== Information ==

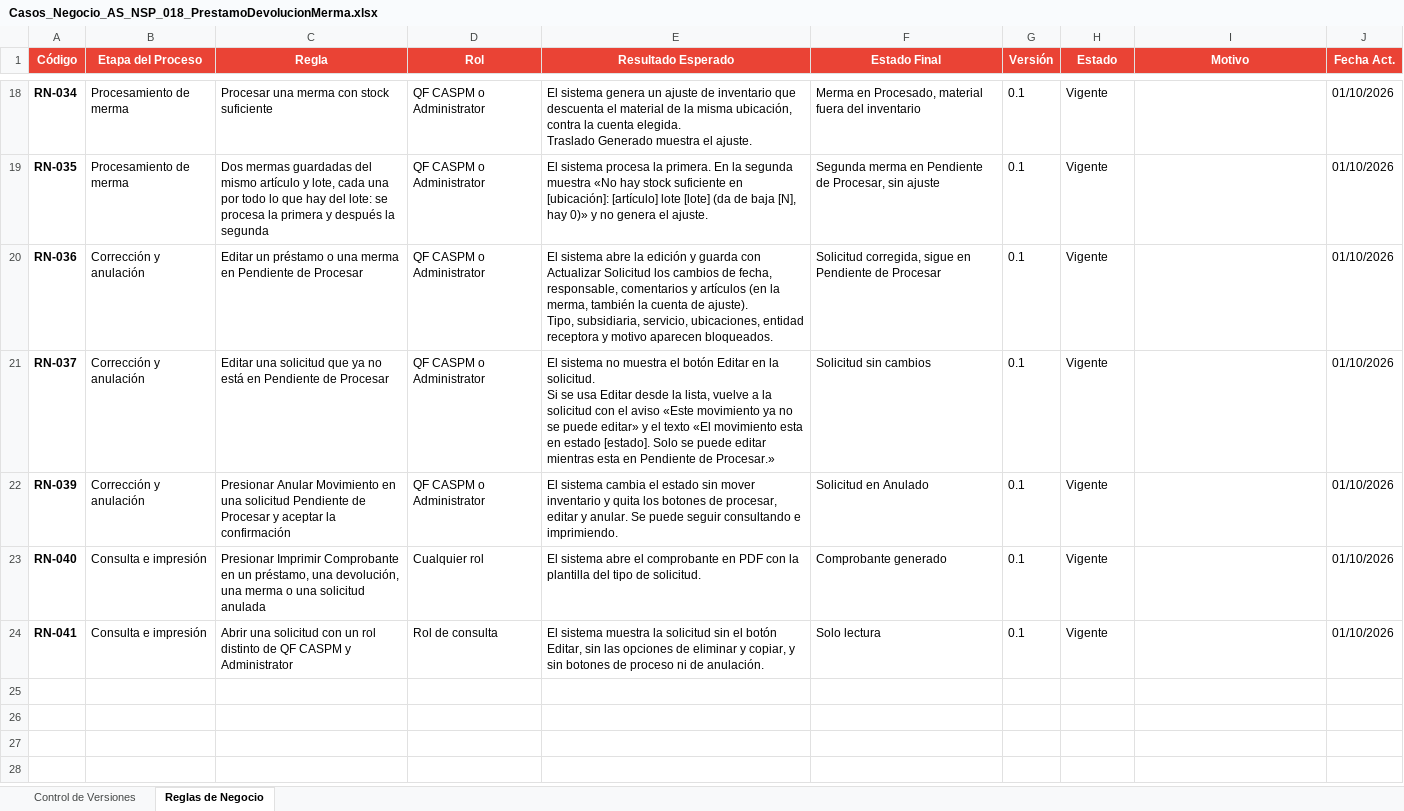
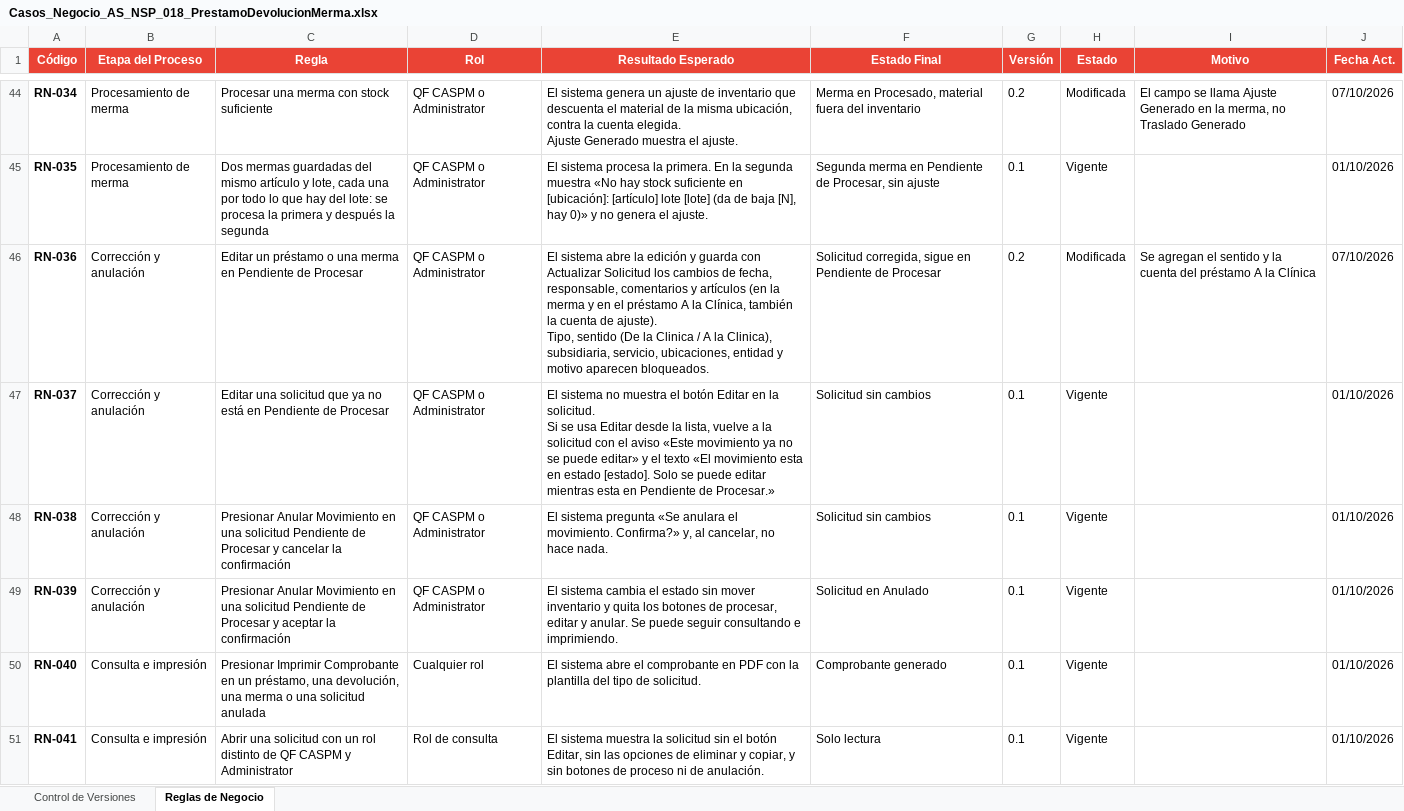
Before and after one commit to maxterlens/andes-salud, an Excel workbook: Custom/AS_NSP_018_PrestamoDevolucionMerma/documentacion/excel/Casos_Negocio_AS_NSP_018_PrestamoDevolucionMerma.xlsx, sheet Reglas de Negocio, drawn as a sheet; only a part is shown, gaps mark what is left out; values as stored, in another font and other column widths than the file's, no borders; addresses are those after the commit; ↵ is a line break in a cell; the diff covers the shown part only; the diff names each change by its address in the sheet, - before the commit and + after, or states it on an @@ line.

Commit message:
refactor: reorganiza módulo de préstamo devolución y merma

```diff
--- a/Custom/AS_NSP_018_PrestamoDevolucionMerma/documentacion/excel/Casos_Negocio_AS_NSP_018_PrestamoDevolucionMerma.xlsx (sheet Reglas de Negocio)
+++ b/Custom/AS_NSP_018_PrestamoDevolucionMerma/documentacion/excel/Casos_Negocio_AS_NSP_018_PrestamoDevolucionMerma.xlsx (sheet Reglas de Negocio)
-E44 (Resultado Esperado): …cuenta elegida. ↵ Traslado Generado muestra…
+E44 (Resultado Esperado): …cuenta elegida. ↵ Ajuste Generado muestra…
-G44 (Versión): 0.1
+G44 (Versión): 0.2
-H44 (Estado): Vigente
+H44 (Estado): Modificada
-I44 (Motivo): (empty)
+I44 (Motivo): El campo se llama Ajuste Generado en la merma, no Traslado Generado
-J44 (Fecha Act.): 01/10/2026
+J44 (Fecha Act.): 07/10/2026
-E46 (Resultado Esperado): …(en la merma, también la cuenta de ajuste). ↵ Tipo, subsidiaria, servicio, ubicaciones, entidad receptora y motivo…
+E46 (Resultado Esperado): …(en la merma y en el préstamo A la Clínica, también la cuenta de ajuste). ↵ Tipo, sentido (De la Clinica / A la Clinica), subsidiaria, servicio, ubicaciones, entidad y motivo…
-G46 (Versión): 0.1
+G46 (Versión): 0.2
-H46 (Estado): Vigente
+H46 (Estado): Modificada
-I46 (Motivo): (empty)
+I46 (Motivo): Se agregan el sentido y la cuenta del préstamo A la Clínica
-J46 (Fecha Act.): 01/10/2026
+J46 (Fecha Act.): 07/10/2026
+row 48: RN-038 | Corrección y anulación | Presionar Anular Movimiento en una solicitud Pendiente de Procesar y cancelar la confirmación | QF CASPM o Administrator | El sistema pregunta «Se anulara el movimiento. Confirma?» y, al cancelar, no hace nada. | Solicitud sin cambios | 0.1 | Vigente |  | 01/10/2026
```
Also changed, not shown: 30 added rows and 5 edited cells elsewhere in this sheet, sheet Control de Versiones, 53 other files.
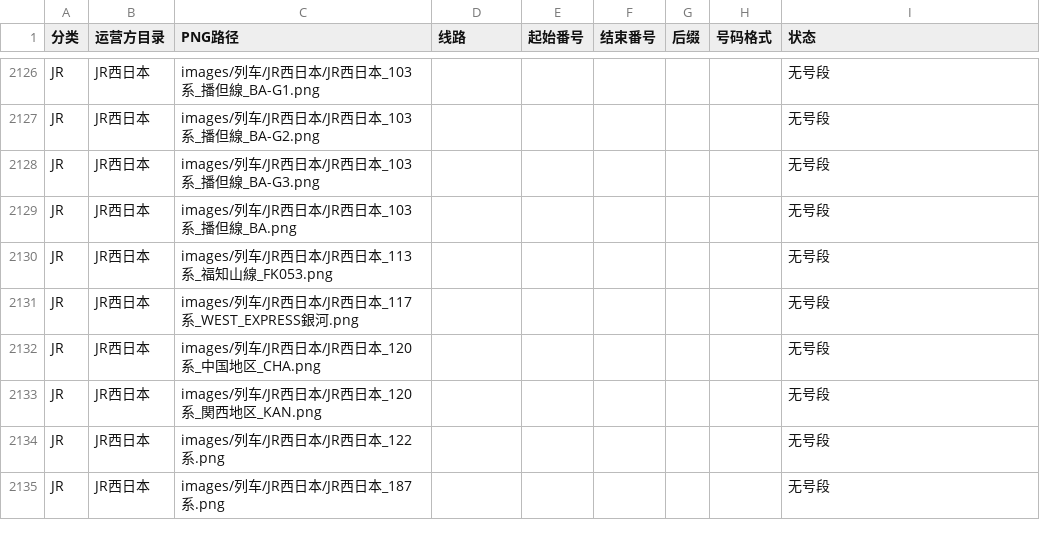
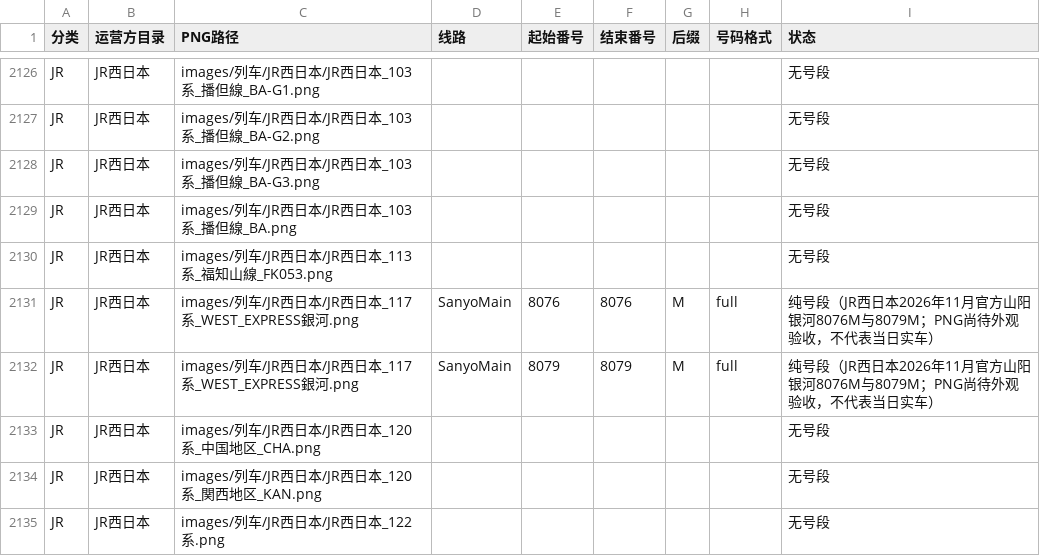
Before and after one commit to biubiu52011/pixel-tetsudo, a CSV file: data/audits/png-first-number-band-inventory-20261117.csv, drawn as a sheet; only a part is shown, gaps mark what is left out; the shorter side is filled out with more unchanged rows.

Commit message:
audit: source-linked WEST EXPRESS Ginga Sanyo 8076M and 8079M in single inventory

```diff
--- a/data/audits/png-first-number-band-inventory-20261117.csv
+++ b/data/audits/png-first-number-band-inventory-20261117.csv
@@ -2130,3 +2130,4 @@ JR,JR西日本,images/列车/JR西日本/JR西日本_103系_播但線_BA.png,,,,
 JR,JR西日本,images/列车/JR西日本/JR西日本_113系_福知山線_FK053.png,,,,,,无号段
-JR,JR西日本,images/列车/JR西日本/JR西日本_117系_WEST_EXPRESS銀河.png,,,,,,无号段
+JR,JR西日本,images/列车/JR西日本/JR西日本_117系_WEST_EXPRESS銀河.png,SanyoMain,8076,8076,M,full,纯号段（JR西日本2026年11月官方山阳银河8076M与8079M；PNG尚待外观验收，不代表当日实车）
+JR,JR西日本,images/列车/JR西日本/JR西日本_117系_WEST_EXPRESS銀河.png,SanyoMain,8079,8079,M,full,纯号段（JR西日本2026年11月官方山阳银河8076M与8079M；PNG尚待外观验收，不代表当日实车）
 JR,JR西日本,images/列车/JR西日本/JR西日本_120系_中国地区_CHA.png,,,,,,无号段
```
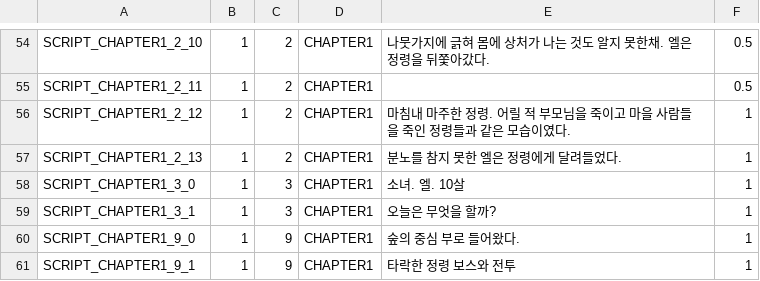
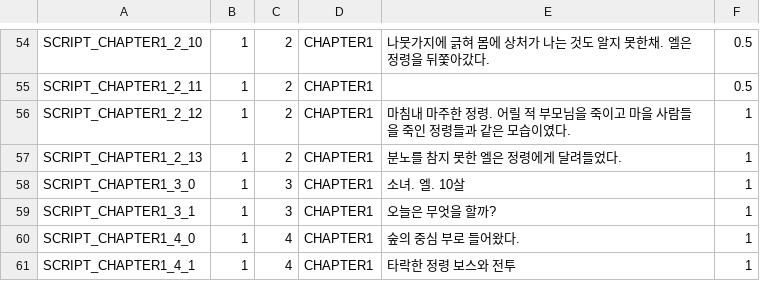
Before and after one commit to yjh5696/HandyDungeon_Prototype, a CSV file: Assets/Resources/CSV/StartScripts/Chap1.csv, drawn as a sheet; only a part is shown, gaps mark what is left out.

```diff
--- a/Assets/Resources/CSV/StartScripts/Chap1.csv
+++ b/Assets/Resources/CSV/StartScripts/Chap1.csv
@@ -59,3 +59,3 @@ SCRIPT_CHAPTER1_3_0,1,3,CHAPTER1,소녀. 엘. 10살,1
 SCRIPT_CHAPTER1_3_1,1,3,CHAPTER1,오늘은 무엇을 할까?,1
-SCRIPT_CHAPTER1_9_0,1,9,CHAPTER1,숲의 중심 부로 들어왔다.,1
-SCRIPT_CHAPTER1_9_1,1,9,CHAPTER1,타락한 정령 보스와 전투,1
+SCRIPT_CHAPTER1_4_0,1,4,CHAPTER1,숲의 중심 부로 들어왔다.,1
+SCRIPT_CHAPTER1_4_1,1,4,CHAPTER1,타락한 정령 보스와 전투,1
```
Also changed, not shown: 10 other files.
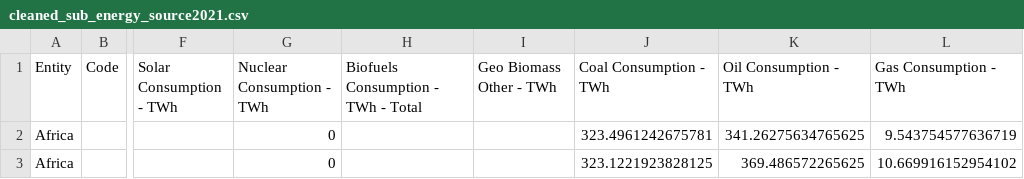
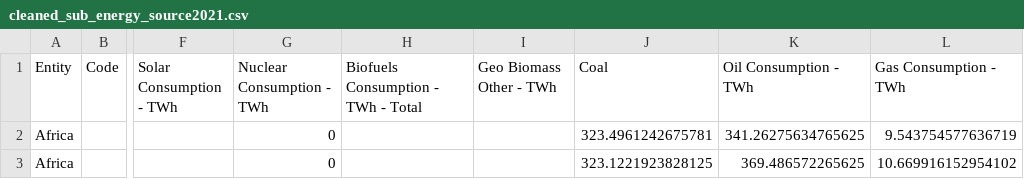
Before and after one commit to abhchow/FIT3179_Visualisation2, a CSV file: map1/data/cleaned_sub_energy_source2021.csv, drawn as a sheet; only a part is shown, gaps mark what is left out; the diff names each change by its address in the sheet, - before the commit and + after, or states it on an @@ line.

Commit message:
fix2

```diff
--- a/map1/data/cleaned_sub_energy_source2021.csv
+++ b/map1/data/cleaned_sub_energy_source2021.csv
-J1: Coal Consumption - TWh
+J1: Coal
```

===

The entries above need to be repeated in full, word for word. Skip the images.

**Result of this exercise:**
Before and after one commit to maxterlens/andes-salud, an Excel workbook: Custom/AS_NSP_018_PrestamoDevolucionMerma/documentacion/excel/Casos_Negocio_AS_NSP_018_PrestamoDevolucionMerma.xlsx, sheet Reglas de Negocio, drawn as a sheet; only a part is shown, gaps mark what is left out; values as stored, in another font and other column widths than the file's, no borders; addresses are those after the commit; ↵ is a line break in a cell; the diff covers the shown part only; the diff names each change by its address in the sheet, - before the commit and + after, or states it on an @@ line.

Commit message:
refactor: reorganiza módulo de préstamo devolución y merma

```diff
--- a/Custom/AS_NSP_018_PrestamoDevolucionMerma/documentacion/excel/Casos_Negocio_AS_NSP_018_PrestamoDevolucionMerma.xlsx (sheet Reglas de Negocio)
+++ b/Custom/AS_NSP_018_PrestamoDevolucionMerma/documentacion/excel/Casos_Negocio_AS_NSP_018_PrestamoDevolucionMerma.xlsx (sheet Reglas de Negocio)
-E44 (Resultado Esperado): …cuenta elegida. ↵ Traslado Generado muestra…
+E44 (Resultado Esperado): …cuenta elegida. ↵ Ajuste Generado muestra…
-G44 (Versión): 0.1
+G44 (Versión): 0.2
-H44 (Estado): Vigente
+H44 (Estado): Modificada
-I44 (Motivo): (empty)
+I44 (Motivo): El campo se llama Ajuste Generado en la merma, no Traslado Generado
-J44 (Fecha Act.): 01/10/2026
+J44 (Fecha Act.): 07/10/2026
-E46 (Resultado Esperado): …(en la merma, también la cuenta de ajuste). ↵ Tipo, subsidiaria, servicio, ubicaciones, entidad receptora y motivo…
+E46 (Resultado Esperado): …(en la merma y en el préstamo A la Clínica, también la cuenta de ajuste). ↵ Tipo, sentido (De la Clinica / A la Clinica), subsidiaria, servicio, ubicaciones, entidad y motivo…
-G46 (Versión): 0.1
+G46 (Versión): 0.2
-H46 (Estado): Vigente
+H46 (Estado): Modificada
-I46 (Motivo): (empty)
+I46 (Motivo): Se agregan el sentido y la cuenta del préstamo A la Clínica
-J46 (Fecha Act.): 01/10/2026
+J46 (Fecha Act.): 07/10/2026
+row 48: RN-038 | Corrección y anulación | Presionar Anular Movimiento en una solicitud Pendiente de Procesar y cancelar la confirmación | QF CASPM o Administrator | El sistema pregunta «Se anulara el movimiento. Confirma?» y, al cancelar, no hace nada. | Solicitud sin cambios | 0.1 | Vigente |  | 01/10/2026
```
Also changed, not shown: 30 added rows and 5 edited cells elsewhere in this sheet, sheet Control de Versiones, 53 other files.
Before and after one commit to biubiu52011/pixel-tetsudo, a CSV file: data/audits/png-first-number-band-inventory-20261117.csv, drawn as a sheet; only a part is shown, gaps mark what is left out; the shorter side is filled out with more unchanged rows.

Commit message:
audit: source-linked WEST EXPRESS Ginga Sanyo 8076M and 8079M in single inventory

```diff
--- a/data/audits/png-first-number-band-inventory-20261117.csv
+++ b/data/audits/png-first-number-band-inventory-20261117.csv
@@ -2130,3 +2130,4 @@ JR,JR西日本,images/列车/JR西日本/JR西日本_103系_播但線_BA.png,,,,
 JR,JR西日本,images/列车/JR西日本/JR西日本_113系_福知山線_FK053.png,,,,,,无号段
-JR,JR西日本,images/列车/JR西日本/JR西日本_117系_WEST_EXPRESS銀河.png,,,,,,无号段
+JR,JR西日本,images/列车/JR西日本/JR西日本_117系_WEST_EXPRESS銀河.png,SanyoMain,8076,8076,M,full,纯号段（JR西日本2026年11月官方山阳银河8076M与8079M；PNG尚待外观验收，不代表当日实车）
+JR,JR西日本,images/列车/JR西日本/JR西日本_117系_WEST_EXPRESS銀河.png,SanyoMain,8079,8079,M,full,纯号段（JR西日本2026年11月官方山阳银河8076M与8079M；PNG尚待外观验收，不代表当日实车）
 JR,JR西日本,images/列车/JR西日本/JR西日本_120系_中国地区_CHA.png,,,,,,无号段
```
Before and after one commit to yjh5696/HandyDungeon_Prototype, a CSV file: Assets/Resources/CSV/StartScripts/Chap1.csv, drawn as a sheet; only a part is shown, gaps mark what is left out.

```diff
--- a/Assets/Resources/CSV/StartScripts/Chap1.csv
+++ b/Assets/Resources/CSV/StartScripts/Chap1.csv
@@ -59,3 +59,3 @@ SCRIPT_CHAPTER1_3_0,1,3,CHAPTER1,소녀. 엘. 10살,1
 SCRIPT_CHAPTER1_3_1,1,3,CHAPTER1,오늘은 무엇을 할까?,1
-SCRIPT_CHAPTER1_9_0,1,9,CHAPTER1,숲의 중심 부로 들어왔다.,1
-SCRIPT_CHAPTER1_9_1,1,9,CHAPTER1,타락한 정령 보스와 전투,1
+SCRIPT_CHAPTER1_4_0,1,4,CHAPTER1,숲의 중심 부로 들어왔다.,1
+SCRIPT_CHAPTER1_4_1,1,4,CHAPTER1,타락한 정령 보스와 전투,1
```
Also changed, not shown: 10 other files.
Before and after one commit to abhchow/FIT3179_Visualisation2, a CSV file: map1/data/cleaned_sub_energy_source2021.csv, drawn as a sheet; only a part is shown, gaps mark what is left out; the diff names each change by its address in the sheet, - before the commit and + after, or states it on an @@ line.

Commit message:
fix2

```diff
--- a/map1/data/cleaned_sub_energy_source2021.csv
+++ b/map1/data/cleaned_sub_energy_source2021.csv
-J1: Coal Consumption - TWh
+J1: Coal
```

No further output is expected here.